- TASK TO CARRY OUT:
I'd like the number of lines in the material below that include the word "async", written with no other text.

# # # # #

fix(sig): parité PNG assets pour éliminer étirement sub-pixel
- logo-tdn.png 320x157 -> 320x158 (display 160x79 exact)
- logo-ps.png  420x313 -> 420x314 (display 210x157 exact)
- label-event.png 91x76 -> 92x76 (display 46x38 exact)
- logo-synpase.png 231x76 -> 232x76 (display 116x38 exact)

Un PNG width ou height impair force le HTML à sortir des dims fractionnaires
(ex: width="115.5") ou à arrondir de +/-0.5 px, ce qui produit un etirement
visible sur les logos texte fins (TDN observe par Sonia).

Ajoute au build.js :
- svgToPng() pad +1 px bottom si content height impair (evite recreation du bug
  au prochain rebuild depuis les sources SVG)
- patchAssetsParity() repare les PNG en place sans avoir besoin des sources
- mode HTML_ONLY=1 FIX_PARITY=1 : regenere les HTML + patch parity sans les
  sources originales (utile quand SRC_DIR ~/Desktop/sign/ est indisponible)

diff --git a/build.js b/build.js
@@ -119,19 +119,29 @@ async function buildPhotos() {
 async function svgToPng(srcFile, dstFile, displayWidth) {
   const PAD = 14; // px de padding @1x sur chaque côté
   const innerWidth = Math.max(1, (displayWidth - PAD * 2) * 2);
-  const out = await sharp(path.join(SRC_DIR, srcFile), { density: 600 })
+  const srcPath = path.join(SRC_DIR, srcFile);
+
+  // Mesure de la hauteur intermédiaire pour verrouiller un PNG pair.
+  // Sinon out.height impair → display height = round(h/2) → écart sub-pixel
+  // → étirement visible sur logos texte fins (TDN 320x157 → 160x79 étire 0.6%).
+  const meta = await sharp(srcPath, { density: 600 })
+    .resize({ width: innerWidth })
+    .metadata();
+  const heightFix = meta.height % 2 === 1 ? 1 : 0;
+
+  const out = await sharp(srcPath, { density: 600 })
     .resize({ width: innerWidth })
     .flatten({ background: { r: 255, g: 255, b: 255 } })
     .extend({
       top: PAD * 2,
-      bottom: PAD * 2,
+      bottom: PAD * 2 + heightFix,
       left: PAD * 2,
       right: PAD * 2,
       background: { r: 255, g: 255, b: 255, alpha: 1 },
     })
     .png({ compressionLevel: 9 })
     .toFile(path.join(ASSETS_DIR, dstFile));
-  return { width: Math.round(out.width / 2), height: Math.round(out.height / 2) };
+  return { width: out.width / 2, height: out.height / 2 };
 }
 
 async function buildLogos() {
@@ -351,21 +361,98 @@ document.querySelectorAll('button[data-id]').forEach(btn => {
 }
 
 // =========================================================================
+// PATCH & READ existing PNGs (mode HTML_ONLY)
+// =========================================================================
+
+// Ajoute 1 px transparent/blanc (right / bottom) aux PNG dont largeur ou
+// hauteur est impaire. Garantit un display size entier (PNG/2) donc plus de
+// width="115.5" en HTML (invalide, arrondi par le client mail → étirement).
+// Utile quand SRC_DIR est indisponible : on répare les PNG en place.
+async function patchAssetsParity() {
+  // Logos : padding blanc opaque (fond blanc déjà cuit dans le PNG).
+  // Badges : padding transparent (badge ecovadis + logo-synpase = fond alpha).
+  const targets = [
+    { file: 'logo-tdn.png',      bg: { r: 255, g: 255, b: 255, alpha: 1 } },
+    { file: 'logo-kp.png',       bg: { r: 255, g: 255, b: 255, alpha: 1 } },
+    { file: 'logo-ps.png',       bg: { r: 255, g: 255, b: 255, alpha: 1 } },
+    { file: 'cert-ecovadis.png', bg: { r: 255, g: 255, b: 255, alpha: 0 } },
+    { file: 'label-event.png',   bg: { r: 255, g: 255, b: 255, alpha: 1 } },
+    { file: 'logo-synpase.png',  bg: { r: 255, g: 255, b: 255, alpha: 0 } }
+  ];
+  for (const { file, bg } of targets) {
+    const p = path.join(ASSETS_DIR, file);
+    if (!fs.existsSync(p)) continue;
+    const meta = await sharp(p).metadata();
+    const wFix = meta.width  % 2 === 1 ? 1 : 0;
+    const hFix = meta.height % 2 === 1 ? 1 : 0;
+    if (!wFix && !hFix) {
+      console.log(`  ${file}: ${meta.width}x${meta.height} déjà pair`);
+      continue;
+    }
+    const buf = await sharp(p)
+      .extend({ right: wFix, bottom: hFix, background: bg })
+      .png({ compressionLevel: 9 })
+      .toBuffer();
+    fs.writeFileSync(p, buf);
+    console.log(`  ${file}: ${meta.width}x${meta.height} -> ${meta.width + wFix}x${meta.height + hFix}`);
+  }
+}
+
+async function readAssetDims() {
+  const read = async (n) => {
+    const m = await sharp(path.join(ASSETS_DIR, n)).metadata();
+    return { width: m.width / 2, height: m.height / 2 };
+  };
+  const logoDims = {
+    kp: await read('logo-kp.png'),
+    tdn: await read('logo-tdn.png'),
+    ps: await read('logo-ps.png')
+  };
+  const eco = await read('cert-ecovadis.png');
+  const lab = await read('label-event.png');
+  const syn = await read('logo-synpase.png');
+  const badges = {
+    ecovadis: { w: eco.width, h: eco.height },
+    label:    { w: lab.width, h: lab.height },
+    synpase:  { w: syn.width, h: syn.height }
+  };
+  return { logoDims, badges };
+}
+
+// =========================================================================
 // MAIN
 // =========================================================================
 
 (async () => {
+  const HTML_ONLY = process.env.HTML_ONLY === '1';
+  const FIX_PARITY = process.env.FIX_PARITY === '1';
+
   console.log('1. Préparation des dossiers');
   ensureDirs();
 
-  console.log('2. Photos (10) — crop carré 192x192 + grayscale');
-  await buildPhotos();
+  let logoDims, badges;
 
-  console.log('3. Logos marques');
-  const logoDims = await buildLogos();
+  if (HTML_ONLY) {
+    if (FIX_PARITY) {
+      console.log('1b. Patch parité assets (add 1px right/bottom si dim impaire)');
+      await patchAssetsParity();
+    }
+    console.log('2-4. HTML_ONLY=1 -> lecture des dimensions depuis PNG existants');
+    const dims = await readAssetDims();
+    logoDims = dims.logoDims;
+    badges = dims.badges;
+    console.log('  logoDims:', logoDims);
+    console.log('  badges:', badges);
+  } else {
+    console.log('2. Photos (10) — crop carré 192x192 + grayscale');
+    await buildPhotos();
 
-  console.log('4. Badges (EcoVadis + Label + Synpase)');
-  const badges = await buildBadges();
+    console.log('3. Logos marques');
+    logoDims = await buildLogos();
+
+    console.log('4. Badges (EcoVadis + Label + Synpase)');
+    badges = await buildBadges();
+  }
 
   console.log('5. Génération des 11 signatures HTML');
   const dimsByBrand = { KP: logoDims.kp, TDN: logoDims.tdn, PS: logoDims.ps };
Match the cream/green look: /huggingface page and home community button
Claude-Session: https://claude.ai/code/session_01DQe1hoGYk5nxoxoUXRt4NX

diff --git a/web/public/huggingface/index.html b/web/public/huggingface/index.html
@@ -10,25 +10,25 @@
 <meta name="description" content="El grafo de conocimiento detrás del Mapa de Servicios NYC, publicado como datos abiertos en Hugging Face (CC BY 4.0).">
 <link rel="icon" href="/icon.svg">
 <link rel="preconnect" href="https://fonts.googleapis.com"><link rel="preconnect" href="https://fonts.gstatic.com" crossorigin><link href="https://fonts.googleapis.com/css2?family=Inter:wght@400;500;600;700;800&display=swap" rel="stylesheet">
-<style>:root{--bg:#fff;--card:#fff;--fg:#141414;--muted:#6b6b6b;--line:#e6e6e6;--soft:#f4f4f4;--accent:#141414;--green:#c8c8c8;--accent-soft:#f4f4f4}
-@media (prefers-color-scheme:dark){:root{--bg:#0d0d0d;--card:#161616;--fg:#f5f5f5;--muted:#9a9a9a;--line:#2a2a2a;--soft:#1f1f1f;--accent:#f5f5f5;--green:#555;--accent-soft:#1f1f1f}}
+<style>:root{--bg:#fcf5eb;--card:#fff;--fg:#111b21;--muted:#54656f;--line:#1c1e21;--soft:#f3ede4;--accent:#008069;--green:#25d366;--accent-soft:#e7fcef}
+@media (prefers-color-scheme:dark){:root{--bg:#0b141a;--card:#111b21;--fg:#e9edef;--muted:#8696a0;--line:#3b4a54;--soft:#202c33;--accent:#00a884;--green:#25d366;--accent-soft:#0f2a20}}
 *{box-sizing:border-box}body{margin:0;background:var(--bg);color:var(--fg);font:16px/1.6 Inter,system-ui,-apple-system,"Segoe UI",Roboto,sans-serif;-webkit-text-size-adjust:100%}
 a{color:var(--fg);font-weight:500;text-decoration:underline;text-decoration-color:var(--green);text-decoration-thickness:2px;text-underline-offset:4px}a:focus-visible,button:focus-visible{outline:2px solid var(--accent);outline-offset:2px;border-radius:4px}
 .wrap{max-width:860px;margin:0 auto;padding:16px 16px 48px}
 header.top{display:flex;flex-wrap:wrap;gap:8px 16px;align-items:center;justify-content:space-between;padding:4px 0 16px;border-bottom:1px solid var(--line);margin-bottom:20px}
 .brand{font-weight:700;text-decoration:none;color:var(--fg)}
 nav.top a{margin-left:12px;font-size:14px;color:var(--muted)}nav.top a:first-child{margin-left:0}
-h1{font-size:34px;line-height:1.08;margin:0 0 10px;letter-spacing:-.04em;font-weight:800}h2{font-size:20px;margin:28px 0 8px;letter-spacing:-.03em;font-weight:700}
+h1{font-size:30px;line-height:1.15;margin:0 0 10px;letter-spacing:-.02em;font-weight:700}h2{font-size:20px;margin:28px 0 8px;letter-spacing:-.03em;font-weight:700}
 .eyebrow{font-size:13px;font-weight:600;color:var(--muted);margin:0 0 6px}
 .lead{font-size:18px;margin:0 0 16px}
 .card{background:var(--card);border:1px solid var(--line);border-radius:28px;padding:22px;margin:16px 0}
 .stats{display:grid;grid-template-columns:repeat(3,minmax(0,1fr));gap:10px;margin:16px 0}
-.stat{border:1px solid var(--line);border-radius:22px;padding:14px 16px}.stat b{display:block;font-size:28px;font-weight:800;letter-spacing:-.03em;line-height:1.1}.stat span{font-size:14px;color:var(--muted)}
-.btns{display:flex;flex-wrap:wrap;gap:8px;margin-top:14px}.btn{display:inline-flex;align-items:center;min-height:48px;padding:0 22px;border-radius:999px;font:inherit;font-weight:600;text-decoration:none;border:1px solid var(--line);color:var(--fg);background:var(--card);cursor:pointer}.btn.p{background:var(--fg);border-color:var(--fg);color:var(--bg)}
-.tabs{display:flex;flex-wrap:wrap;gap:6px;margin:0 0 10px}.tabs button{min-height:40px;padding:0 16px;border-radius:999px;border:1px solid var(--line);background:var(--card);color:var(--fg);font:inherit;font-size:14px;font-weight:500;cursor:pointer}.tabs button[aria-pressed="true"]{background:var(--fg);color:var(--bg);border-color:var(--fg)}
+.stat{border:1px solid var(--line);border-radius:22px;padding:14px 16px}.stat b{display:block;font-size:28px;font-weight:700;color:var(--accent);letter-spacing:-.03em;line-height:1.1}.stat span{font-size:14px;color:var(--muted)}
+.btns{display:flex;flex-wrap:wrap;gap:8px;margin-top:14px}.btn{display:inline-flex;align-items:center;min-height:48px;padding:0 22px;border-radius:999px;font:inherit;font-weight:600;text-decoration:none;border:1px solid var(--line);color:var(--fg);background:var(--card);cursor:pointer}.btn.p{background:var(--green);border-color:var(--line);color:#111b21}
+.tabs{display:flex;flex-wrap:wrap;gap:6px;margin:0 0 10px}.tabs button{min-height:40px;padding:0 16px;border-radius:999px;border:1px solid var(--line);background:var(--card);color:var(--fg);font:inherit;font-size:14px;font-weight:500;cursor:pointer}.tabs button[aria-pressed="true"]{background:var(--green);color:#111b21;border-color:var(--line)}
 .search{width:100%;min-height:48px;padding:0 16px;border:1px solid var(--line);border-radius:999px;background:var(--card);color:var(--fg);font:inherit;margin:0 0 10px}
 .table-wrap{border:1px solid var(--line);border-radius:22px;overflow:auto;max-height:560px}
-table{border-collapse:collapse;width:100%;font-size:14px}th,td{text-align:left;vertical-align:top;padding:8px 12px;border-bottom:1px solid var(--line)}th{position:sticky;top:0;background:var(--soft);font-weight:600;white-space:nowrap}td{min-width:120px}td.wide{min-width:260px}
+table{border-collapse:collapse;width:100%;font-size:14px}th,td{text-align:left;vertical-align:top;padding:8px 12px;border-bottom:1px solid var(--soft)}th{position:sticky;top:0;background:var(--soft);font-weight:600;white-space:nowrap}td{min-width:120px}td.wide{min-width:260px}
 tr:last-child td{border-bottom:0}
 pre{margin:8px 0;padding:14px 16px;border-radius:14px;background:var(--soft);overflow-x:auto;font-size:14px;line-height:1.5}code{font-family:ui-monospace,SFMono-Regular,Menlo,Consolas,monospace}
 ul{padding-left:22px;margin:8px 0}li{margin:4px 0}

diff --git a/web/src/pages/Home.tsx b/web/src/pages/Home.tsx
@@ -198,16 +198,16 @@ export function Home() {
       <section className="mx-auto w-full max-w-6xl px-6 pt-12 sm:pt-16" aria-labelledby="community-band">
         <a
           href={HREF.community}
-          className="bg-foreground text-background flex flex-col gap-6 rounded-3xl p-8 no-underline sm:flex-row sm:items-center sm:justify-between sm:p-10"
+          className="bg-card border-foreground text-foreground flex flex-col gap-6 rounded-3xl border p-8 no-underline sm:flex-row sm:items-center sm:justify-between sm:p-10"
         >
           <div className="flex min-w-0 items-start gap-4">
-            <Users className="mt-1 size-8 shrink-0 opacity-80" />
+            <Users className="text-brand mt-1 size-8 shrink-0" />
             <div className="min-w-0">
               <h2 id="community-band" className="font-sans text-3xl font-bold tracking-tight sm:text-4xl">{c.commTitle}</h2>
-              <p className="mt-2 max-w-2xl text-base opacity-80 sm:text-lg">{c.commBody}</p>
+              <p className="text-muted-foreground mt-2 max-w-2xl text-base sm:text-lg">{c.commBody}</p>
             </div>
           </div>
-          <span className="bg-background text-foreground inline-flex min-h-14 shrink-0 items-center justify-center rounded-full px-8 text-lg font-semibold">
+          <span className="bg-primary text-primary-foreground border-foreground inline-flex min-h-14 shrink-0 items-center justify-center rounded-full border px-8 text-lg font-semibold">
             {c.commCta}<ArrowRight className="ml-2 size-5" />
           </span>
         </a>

# # # # #

- EXERCISE OUTPUT:
7